We dig into YouGov’s big connected home survey
Research firm YouGov, which surveys 4,000 people every day, has just published a massive report on ‘The dawn of the connected home’ in the UK and there’s some ve-ery interesting findings. Overall, 23% of people said they have at least one smart home device in their home.
First up, the winners so far are smart speakers with ownership by 11% of UK households. (Only smart meters was higher, at 18%, but YouGov disqualifies these from the main comparison on account of them being given away free).
Elsewhere, 6% of households have a smart thermostat, 5% have smart lighting, 3% smart security, 3% smart scales (or other health tech), 2% have connected washing machines and 1% a smart vacuum cleaner.
When it comes to brands, Amazon’s Echo series is unsurprisingly the most popular smart speaker at 69%; Hive is the UK’s most popular smart thermostat brand at 52%, with Nest in second place on just 15% and Philips Hue is the most popular smart lighting choice with 31% though Hive is just behind on 29%. Good job, Hive – though according to the report, Nest’s customer satisfaction levels are higher than Hive’s.
The fully connected home isn’t a thing yet
So individual connected devices are in people’s homes in the UK but the fully connected, ambient, joined up smart home is still a rarity.
Only 1% of the people YouGov surveyed owned a smart speaker, smart lighting and a smart thermostat. Just 2% owned two of those devices. So put it this way, most households are a long way from our co-founder Paul Lamkin’s super smart home.
Of people who don’t currently own any smart home tech, three quarters (76%) said they didn’t want any of the options presented to them – connected lights, scales, kettles, speaker etc. But that ‘none of these’ drops to 47% when people already owned one smart home device and the top choices were smart meters, smart security cameras and smart light bulbs.

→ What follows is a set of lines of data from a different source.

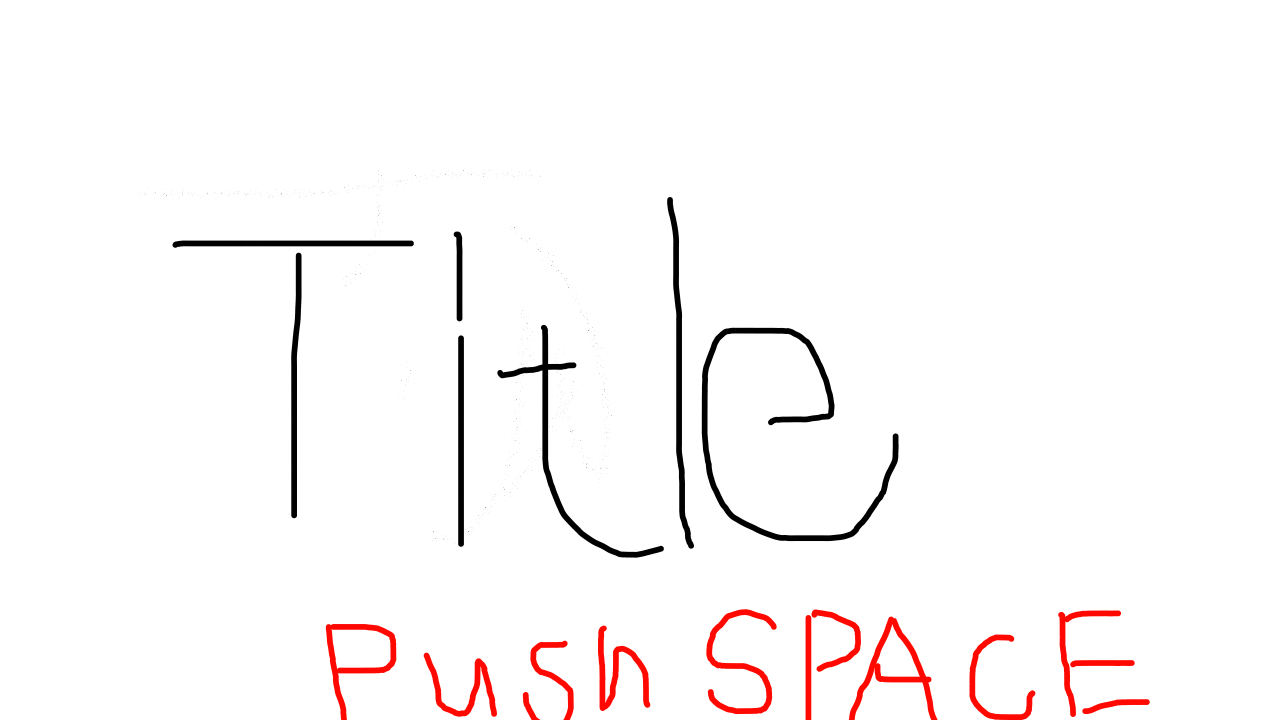
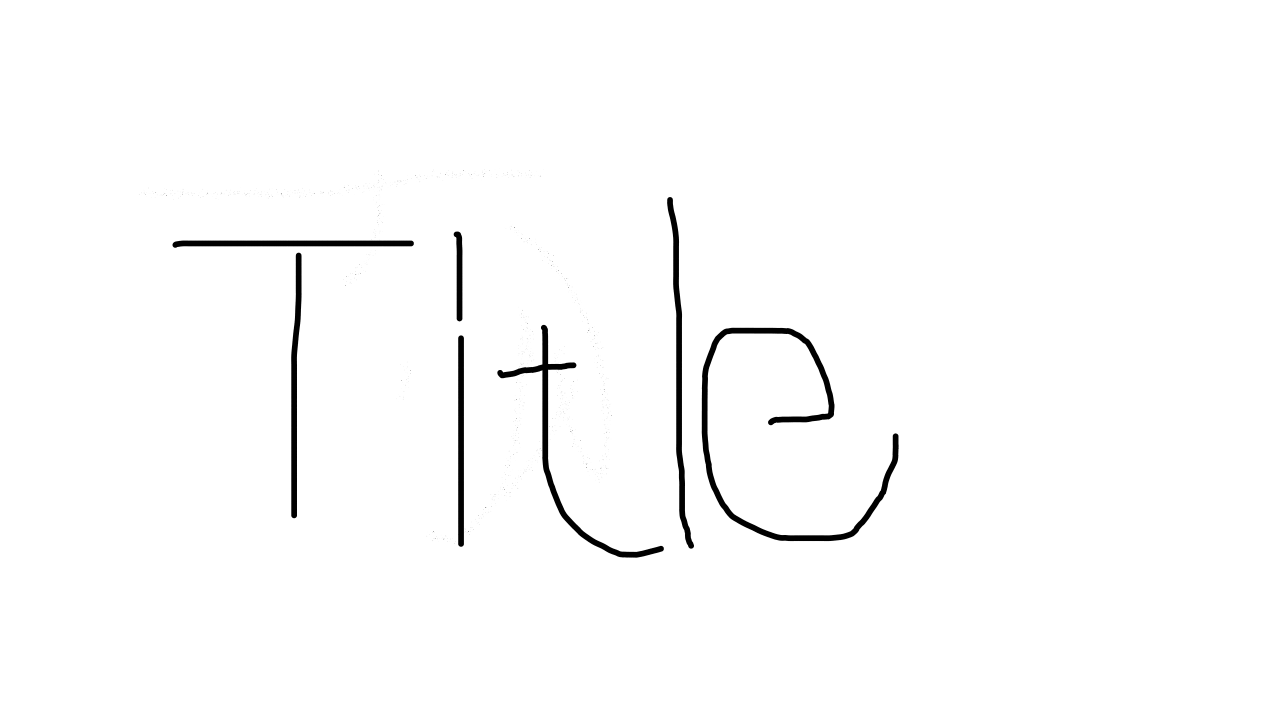
タイトル点滅

diff --git a/DirectXGame/TitleScene.cpp b/DirectXGame/TitleScene.cpp
@@ -11,21 +11,29 @@ void TitleScene::Initialize() {
 	input_ = KamataEngine::Input::GetInstance();
 
 	textureHandle_ = TextureManager::Load("Title.png");
+	textureHandle2_ = TextureManager::Load("TitleSpace.png");
 
 	sprite_ = Sprite::Create(textureHandle_, {100, -700});
+	sprite2_ = Sprite::Create(textureHandle2_, {100, -700});
 }
 
 void TitleScene::Update() {
 
 	Vector2 position = sprite_->GetPosition();
+	Vector2 position2 = sprite2_->GetPosition();
+
+	blinkTimer_++; 
 
 	if (position.y < -100) {
 		position.y += 3.0f; // スプライトの位置を下に移動
+		position2.y += 3.0f;
 	} else {
 		position.y = -100; // 最低位置を設定
+		position2.y = -100; 
 	}
 
 	sprite_->SetPosition(position);
+	sprite2_->SetPosition(position2);
 
 	// SPACEキーで終了フラグ
 	if (input_->TriggerKey(DIK_SPACE)) {
@@ -39,6 +47,10 @@ void TitleScene::Draw() {
 	Sprite::PreDraw(dxCommon->GetCommandList());
 
 	sprite_->Draw();
+
+	if ((blinkTimer_ / 30) % 2 == 0) {
+		sprite2_->Draw();
+	}
 
 	Sprite::PostDraw();
 }

diff --git a/DirectXGame/TitleScene.h b/DirectXGame/TitleScene.h
@@ -16,10 +16,14 @@ public:
 private:
 
 	uint32_t textureHandle_ = 0;
+	uint32_t textureHandle2_ = 0;
 
-	KamataEngine::Sprite* sprite_ = nullptr;
+	Sprite* sprite_ = nullptr;
+	Sprite* sprite2_ = nullptr;
 
 	Input* input_ = nullptr;
+
+	int blinkTimer_ = 0;
 
 	bool isEnd_ = false;
 };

The biggest concerns around the smart home were pretty even amongst people who already own some connected tech and people who don’t: hacking, over-priced gadgets, data privacy and problems if the Wi-Fi goes down.